What's In A Name? Part 1: Comparing KCl(aq) and aqeous potassium chlorate reactions with aqueous silver nitrate; Part 2: Comparing hot KCl vs potassium chlorate reaction with sugar ("Gummi Bear")
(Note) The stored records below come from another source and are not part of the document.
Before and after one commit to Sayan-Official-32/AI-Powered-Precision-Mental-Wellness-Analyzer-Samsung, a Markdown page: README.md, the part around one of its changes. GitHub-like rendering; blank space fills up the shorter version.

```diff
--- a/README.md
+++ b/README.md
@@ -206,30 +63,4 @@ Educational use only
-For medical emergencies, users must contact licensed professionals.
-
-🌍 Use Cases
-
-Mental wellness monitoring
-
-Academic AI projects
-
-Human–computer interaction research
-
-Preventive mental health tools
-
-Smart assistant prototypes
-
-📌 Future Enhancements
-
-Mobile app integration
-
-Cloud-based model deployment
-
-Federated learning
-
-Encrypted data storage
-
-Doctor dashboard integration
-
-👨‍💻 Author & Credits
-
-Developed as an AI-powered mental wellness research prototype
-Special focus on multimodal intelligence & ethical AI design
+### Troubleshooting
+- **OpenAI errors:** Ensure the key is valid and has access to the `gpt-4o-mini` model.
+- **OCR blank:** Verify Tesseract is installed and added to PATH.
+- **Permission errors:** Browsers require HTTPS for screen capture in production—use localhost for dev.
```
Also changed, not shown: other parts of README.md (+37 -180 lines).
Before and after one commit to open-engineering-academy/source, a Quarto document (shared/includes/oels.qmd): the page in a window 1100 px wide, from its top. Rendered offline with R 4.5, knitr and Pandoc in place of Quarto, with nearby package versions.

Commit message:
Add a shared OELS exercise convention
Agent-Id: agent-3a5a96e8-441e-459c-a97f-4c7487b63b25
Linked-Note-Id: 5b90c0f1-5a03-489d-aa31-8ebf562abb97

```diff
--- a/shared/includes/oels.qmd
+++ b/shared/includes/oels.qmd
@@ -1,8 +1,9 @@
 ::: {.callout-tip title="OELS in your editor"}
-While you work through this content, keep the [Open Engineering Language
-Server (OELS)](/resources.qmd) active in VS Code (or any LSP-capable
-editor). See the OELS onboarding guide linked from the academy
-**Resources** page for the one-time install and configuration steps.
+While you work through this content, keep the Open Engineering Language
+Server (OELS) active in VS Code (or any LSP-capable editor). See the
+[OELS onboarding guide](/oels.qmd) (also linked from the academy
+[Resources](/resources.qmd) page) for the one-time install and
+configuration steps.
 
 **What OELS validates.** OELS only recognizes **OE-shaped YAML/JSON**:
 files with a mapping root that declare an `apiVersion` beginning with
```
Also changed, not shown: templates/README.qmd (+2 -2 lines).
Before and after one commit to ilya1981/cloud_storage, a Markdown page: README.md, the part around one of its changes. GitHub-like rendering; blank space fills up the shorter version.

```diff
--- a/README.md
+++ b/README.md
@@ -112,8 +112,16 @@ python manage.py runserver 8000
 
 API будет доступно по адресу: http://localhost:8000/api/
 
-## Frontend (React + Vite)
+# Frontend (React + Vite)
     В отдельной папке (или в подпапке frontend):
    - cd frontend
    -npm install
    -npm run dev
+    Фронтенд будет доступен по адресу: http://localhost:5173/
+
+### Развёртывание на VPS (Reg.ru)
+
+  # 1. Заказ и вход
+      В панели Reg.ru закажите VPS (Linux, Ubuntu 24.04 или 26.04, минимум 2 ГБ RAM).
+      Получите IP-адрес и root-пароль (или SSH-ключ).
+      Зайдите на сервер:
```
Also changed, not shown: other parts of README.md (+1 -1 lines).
Part 1: Potassium chloride is added to one glass cylinder containing water. Potassium chlorate is added to another. An eye-dropper of aqueous 1.0 M silver nitrate solution is added to each cylinder. Silver chloride precipitates in the cylinder containing KCl(aq), but not in the KClO3(aq).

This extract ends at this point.